[What you are asked to do] How many lines in the records below contain the word "useState"? Reply with that number only.

[Source material]
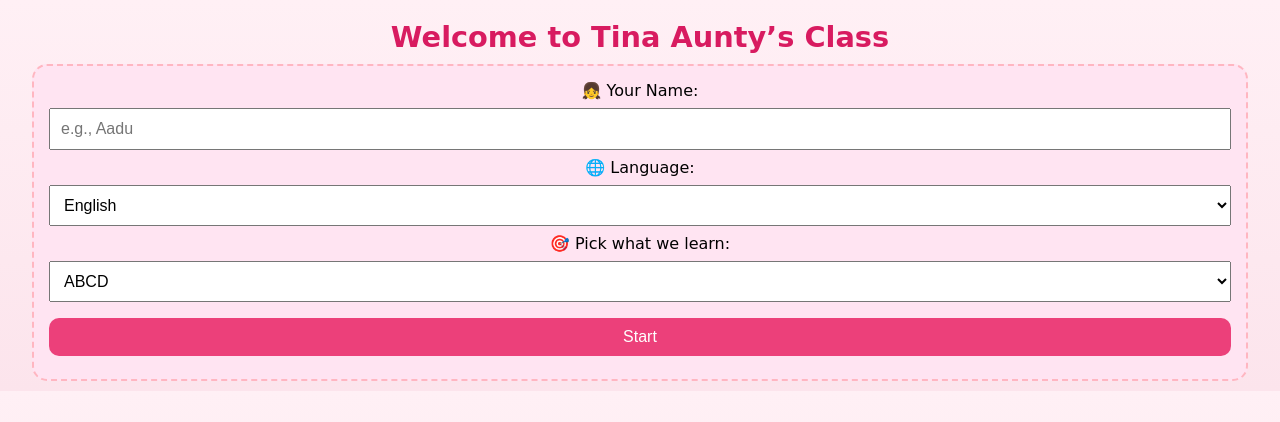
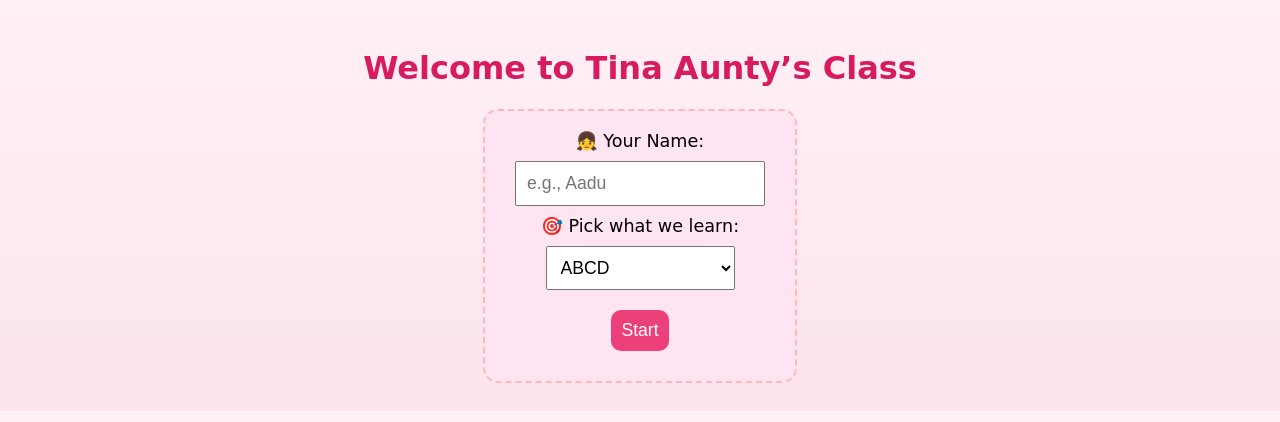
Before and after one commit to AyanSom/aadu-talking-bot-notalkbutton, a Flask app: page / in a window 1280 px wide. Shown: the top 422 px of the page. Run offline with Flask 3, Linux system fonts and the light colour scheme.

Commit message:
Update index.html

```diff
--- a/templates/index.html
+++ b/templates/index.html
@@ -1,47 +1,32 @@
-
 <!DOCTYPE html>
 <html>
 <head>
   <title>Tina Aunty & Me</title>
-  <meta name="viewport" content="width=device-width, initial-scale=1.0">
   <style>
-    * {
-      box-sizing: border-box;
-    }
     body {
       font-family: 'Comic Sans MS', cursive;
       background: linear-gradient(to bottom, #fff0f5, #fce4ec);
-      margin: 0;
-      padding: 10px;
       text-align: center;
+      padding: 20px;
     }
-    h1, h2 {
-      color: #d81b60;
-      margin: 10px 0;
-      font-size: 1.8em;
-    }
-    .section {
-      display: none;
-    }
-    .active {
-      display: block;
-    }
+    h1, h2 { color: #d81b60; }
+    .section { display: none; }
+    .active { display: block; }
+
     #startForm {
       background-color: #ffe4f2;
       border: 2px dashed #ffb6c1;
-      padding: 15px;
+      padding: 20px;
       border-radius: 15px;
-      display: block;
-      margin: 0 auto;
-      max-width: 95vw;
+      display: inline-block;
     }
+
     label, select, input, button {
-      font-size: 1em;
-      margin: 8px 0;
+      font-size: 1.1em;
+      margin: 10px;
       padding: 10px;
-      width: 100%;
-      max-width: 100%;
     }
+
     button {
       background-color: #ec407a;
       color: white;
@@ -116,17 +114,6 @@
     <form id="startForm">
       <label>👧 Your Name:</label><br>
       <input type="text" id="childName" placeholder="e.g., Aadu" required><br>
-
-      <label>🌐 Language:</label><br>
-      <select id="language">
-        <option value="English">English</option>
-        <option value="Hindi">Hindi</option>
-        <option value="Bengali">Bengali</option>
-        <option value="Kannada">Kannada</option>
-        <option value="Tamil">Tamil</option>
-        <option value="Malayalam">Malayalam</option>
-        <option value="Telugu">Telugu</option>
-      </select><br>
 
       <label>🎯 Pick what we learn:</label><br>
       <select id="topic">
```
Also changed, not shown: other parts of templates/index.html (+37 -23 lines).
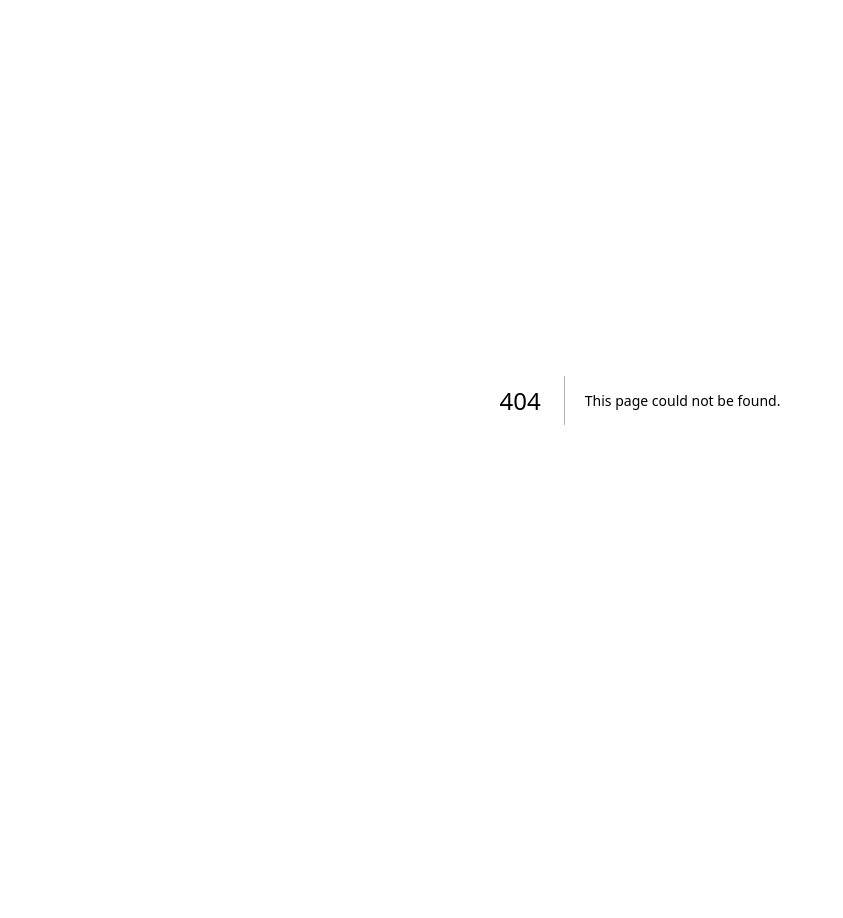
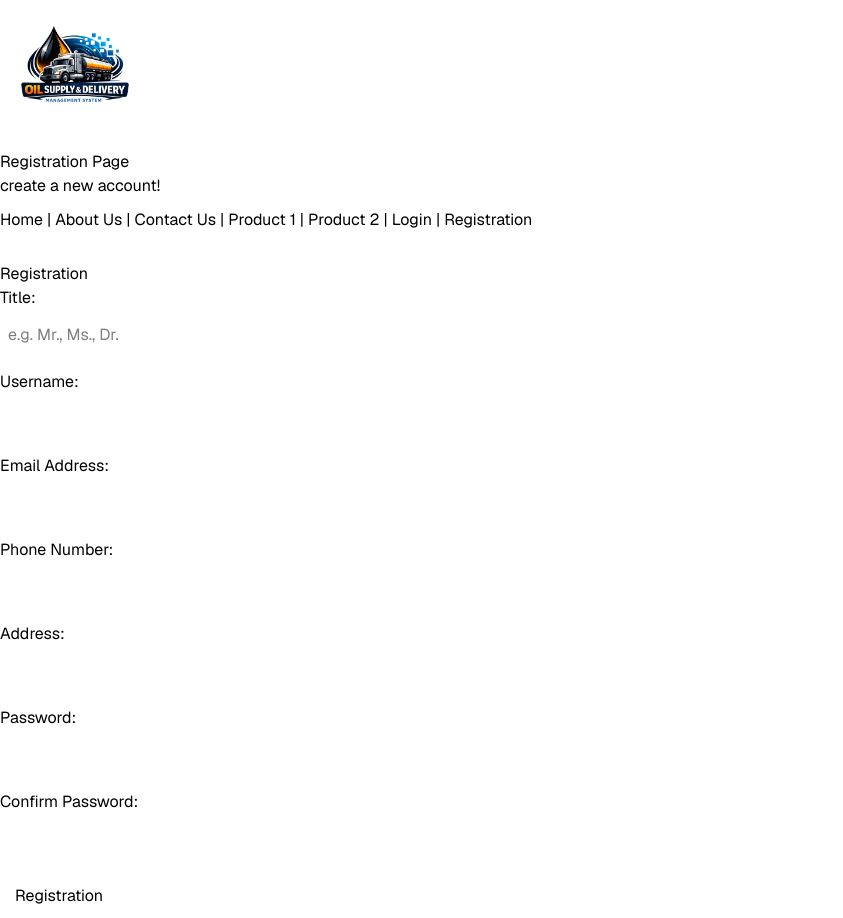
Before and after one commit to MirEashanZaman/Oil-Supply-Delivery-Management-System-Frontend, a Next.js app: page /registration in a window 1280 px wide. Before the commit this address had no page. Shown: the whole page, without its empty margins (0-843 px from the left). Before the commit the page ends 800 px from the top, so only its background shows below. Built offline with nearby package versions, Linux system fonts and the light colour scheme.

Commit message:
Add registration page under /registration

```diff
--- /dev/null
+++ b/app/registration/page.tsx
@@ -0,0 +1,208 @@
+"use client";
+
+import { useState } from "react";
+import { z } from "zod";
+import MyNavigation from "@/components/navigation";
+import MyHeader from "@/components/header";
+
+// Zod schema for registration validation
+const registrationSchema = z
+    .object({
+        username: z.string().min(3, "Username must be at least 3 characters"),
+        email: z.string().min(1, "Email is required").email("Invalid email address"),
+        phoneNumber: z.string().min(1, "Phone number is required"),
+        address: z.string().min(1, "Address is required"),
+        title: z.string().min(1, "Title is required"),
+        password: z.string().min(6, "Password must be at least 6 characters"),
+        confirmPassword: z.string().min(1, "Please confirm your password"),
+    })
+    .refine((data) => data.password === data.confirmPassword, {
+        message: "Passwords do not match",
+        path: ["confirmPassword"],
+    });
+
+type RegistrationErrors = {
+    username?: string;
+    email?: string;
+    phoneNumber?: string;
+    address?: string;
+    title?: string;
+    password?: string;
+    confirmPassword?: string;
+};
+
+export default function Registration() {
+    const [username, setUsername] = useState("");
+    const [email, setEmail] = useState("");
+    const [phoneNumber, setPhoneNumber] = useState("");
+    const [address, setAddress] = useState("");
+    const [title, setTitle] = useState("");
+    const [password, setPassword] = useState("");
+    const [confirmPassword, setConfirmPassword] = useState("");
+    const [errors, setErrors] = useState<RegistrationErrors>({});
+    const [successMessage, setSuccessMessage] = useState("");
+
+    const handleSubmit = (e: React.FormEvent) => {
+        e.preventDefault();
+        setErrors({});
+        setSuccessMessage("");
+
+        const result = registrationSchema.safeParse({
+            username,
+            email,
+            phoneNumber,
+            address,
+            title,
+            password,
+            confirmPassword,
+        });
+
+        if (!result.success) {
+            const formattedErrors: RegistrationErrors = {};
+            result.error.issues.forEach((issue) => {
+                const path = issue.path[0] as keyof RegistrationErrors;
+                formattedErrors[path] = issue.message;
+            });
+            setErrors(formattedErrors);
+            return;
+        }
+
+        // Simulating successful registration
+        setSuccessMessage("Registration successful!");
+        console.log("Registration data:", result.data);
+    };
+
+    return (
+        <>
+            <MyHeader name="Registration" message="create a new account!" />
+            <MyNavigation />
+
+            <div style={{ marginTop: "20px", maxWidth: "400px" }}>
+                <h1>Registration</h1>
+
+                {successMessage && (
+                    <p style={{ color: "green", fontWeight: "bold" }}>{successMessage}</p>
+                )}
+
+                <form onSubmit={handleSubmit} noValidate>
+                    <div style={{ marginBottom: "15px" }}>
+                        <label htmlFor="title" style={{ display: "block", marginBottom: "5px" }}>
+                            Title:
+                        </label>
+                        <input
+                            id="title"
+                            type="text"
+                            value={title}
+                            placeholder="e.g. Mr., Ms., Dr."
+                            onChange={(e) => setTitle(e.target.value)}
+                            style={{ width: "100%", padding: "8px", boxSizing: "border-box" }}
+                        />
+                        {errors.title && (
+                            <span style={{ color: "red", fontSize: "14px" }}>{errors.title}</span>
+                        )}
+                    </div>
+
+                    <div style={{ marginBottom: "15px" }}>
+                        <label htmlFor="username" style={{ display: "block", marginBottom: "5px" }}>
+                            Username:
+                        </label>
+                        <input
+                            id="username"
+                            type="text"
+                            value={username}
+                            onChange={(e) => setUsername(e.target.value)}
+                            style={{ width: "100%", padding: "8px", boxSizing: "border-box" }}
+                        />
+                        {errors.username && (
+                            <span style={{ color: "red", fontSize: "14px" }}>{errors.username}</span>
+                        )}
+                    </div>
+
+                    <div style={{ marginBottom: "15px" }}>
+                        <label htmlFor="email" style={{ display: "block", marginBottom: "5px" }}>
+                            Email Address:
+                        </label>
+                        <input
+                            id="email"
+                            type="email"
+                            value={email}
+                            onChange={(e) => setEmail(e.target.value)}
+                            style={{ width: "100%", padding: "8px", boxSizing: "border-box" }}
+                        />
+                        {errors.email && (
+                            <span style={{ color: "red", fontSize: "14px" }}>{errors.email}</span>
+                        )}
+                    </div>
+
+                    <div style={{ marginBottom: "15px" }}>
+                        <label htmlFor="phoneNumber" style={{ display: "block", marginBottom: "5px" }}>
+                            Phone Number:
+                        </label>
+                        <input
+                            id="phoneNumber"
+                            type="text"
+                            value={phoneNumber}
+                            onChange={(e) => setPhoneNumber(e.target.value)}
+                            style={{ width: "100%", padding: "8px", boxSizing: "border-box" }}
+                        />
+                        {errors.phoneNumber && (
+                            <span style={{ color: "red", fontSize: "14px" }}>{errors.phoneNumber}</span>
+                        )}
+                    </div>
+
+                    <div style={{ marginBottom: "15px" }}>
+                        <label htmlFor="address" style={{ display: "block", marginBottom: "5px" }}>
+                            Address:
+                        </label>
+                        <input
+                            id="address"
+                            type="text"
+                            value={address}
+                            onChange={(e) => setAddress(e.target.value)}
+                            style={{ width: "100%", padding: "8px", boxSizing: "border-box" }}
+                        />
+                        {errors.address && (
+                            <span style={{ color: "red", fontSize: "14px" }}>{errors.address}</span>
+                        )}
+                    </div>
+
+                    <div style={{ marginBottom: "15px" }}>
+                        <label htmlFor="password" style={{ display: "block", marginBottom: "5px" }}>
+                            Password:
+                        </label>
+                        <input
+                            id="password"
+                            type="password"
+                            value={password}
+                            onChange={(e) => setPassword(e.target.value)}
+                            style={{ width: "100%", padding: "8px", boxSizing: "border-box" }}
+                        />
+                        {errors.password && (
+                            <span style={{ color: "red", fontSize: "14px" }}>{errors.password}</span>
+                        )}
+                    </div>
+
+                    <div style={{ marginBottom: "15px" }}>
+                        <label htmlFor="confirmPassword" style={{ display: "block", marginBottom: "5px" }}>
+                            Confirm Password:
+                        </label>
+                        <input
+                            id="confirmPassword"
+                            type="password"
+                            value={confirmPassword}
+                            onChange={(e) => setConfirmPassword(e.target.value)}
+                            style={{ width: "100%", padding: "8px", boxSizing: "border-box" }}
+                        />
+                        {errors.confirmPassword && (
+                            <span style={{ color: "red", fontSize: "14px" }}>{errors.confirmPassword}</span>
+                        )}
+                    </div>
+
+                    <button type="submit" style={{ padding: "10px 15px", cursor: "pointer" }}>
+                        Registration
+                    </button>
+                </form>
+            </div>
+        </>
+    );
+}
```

[Exercise output] 10